▶ **Task description**: Lines below that include the word "Elgin" should each be copied.
[[ Records to use, beginning ]]
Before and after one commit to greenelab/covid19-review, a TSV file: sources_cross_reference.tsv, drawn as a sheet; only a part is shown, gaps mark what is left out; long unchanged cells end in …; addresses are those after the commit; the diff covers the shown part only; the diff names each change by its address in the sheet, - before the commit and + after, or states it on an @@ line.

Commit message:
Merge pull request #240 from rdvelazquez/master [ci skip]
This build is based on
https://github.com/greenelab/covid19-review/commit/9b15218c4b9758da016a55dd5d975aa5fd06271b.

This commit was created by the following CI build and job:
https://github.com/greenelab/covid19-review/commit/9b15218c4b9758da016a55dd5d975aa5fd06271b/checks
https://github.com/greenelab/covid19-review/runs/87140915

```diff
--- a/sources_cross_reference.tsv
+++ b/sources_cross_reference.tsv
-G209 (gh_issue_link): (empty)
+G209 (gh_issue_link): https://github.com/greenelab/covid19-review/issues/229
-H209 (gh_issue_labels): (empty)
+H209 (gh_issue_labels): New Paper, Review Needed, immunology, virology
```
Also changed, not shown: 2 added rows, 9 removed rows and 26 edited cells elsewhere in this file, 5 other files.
[[ Records to use, end ]]
[[ Records to use, beginning ]]
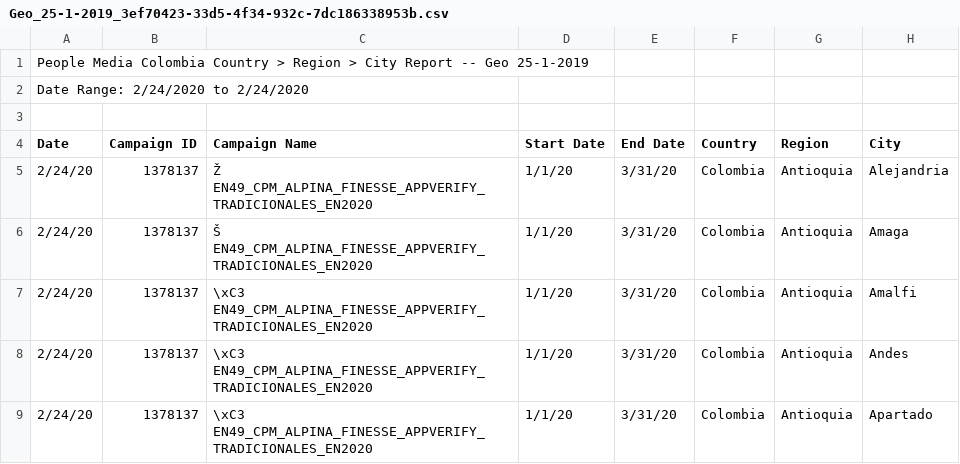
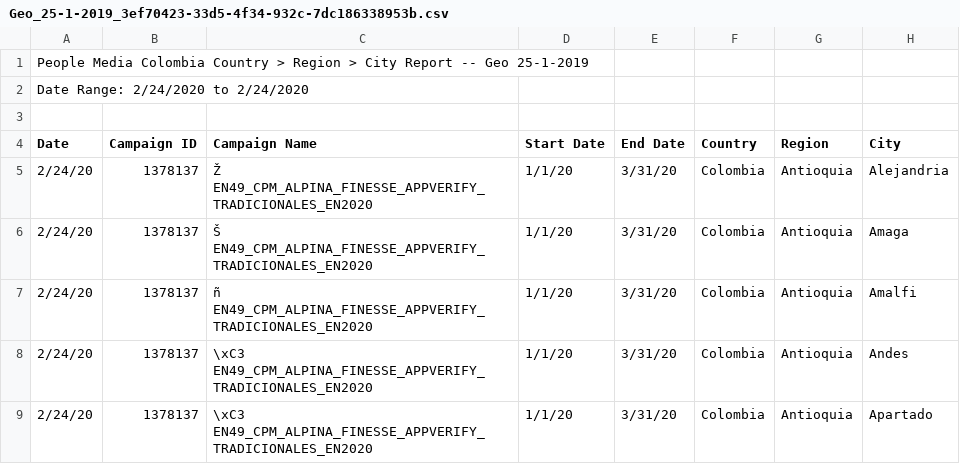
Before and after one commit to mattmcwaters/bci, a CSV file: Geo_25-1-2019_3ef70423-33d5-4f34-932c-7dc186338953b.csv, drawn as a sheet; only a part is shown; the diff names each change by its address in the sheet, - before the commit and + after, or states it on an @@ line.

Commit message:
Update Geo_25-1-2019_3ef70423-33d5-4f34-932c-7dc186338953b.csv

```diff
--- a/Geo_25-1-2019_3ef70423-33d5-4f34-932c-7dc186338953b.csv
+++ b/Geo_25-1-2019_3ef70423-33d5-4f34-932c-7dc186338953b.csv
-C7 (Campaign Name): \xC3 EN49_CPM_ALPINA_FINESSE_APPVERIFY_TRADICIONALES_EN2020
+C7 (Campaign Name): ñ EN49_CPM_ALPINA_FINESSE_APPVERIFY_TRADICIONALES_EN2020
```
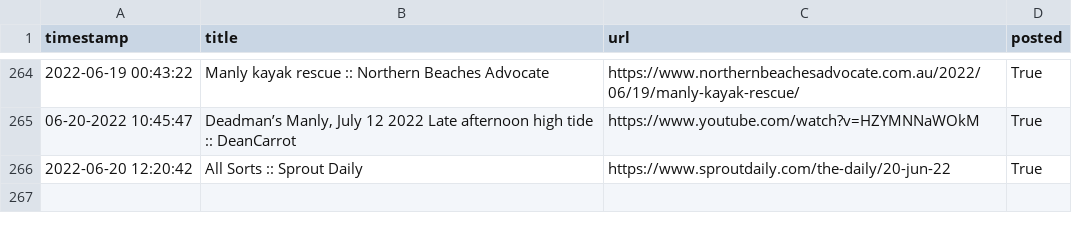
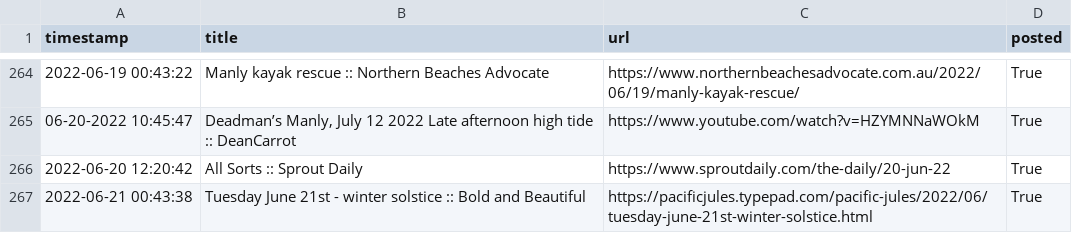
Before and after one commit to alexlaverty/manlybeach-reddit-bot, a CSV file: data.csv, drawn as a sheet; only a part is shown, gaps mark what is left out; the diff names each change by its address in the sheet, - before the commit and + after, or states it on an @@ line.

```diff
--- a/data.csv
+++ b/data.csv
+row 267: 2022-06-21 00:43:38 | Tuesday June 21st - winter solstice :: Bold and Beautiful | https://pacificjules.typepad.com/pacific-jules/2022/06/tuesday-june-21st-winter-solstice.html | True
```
[[ Records to use, end ]]
[[ Records to use, beginning ]]
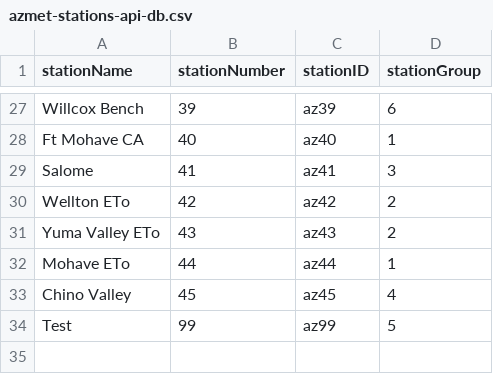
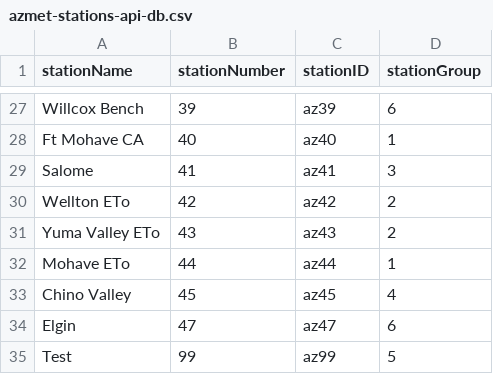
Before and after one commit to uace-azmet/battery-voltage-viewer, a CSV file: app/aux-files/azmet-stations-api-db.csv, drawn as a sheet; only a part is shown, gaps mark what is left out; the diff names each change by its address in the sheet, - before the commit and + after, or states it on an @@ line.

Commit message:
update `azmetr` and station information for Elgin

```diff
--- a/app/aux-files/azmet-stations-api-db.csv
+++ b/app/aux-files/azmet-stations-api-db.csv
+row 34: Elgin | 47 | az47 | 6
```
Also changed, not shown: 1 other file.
[[ Records to use, end ]]
▶ **Result for this task**:
update `azmetr` and station information for Elgin
+row 34: Elgin | 47 | az47 | 6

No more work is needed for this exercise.